### WHAT YOU SHOULD DO
What follows is a set of records; repeat them exactly, without the pictures.

Revision comparison data:
'''

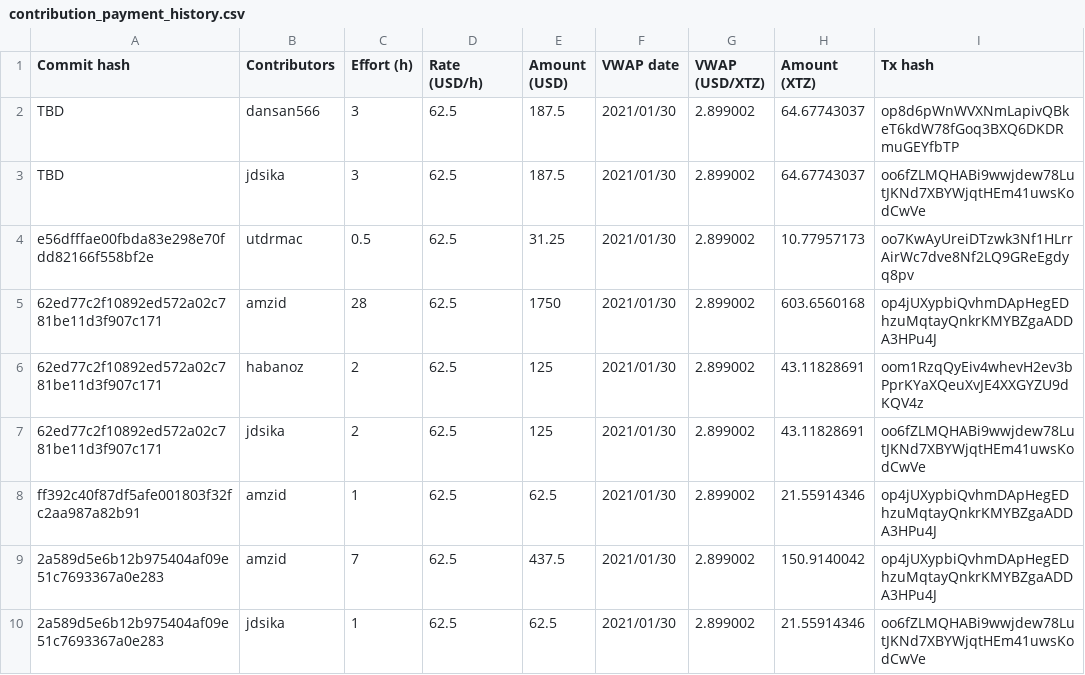
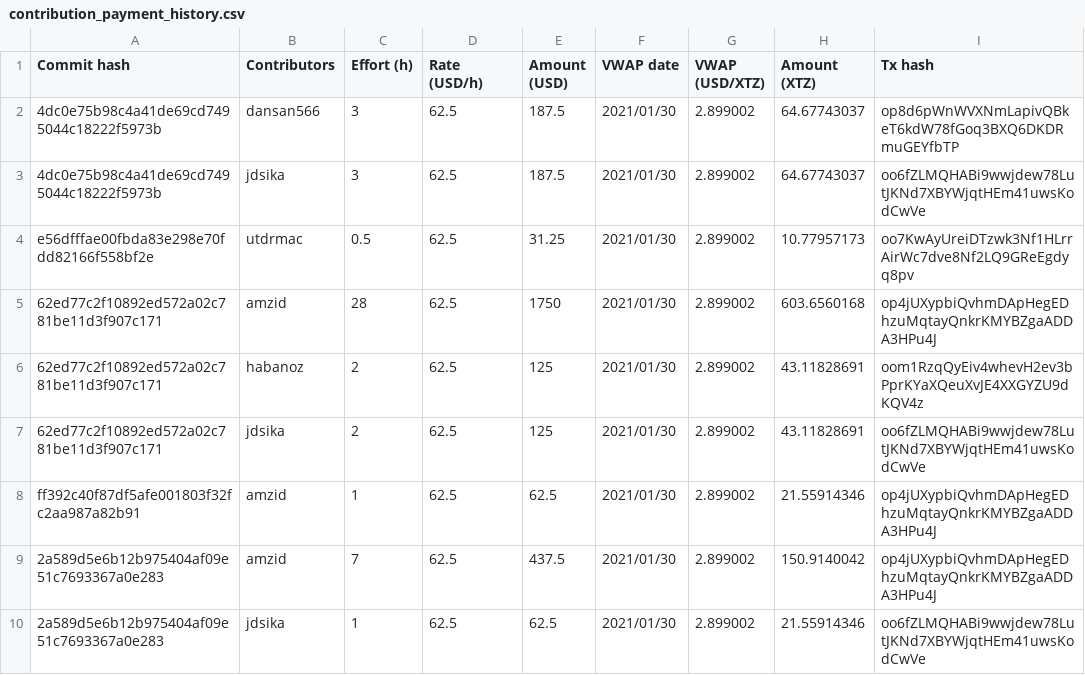
Before and after one commit to tezos-reward-distributor-organization/tezos-reward-distributor, a CSV file: contribution_payment_history.csv, drawn as a sheet; only a part is shown.

Commit message:
Add commit hash: ALL PAYMENTS DONE

```diff
--- a/contribution_payment_history.csv
+++ b/contribution_payment_history.csv
@@ -1,4 +1,4 @@
 Commit hash, Contributors, Effort (h), Rate (USD/h), Amount (USD), VWAP date, VWAP (USD/XTZ), Amount (XTZ), Tx hash
-TBD ,dansan566,3,62.5,187.5, 2021/01/30,2.899002,64.67743037, op8d6pWnWVXNmLapivQBkeT6kdW78fGoq3BXQ6DKDRmuGEYfbTP
-TBD ,jdsika,3,62.5,187.5, 2021/01/30,2.899002,64.67743037, oo6fZLMQHABi9wwjdew78LutJKNd7XBYWjqtHEm41uwsKodCwVe
+4dc0e75b98c4a41de69cd7495044c18222f5973b ,dansan566,3,62.5,187.5, 2021/01/30,2.899002,64.67743037, op8d6pWnWVXNmLapivQBkeT6kdW78fGoq3BXQ6DKDRmuGEYfbTP
+4dc0e75b98c4a41de69cd7495044c18222f5973b ,jdsika,3,62.5,187.5, 2021/01/30,2.899002,64.67743037, oo6fZLMQHABi9wwjdew78LutJKNd7XBYWjqtHEm41uwsKodCwVe
 e56dfffae00fbda83e298e70fdd82166f558bf2e,utdrmac,0.5,62.5,31.25, 2021/01/30,2.899002,10.77957173,oo7KwAyUreiDTzwk3Nf1HLrrAirWc7dve8Nf2LQ9GReEgdyq8pv
```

'''

### RESPONSE
Before and after one commit to tezos-reward-distributor-organization/tezos-reward-distributor, a CSV file: contribution_payment_history.csv, drawn as a sheet; only a part is shown.

Commit message:
Add commit hash: ALL PAYMENTS DONE

```diff
--- a/contribution_payment_history.csv
+++ b/contribution_payment_history.csv
@@ -1,4 +1,4 @@
 Commit hash, Contributors, Effort (h), Rate (USD/h), Amount (USD), VWAP date, VWAP (USD/XTZ), Amount (XTZ), Tx hash
-TBD ,dansan566,3,62.5,187.5, 2021/01/30,2.899002,64.67743037, op8d6pWnWVXNmLapivQBkeT6kdW78fGoq3BXQ6DKDRmuGEYfbTP
-TBD ,jdsika,3,62.5,187.5, 2021/01/30,2.899002,64.67743037, oo6fZLMQHABi9wwjdew78LutJKNd7XBYWjqtHEm41uwsKodCwVe
+4dc0e75b98c4a41de69cd7495044c18222f5973b ,dansan566,3,62.5,187.5, 2021/01/30,2.899002,64.67743037, op8d6pWnWVXNmLapivQBkeT6kdW78fGoq3BXQ6DKDRmuGEYfbTP
+4dc0e75b98c4a41de69cd7495044c18222f5973b ,jdsika,3,62.5,187.5, 2021/01/30,2.899002,64.67743037, oo6fZLMQHABi9wwjdew78LutJKNd7XBYWjqtHEm41uwsKodCwVe
 e56dfffae00fbda83e298e70fdd82166f558bf2e,utdrmac,0.5,62.5,31.25, 2021/01/30,2.899002,10.77957173,oo7KwAyUreiDTzwk3Nf1HLrrAirWc7dve8Nf2LQ9GReEgdyq8pv
```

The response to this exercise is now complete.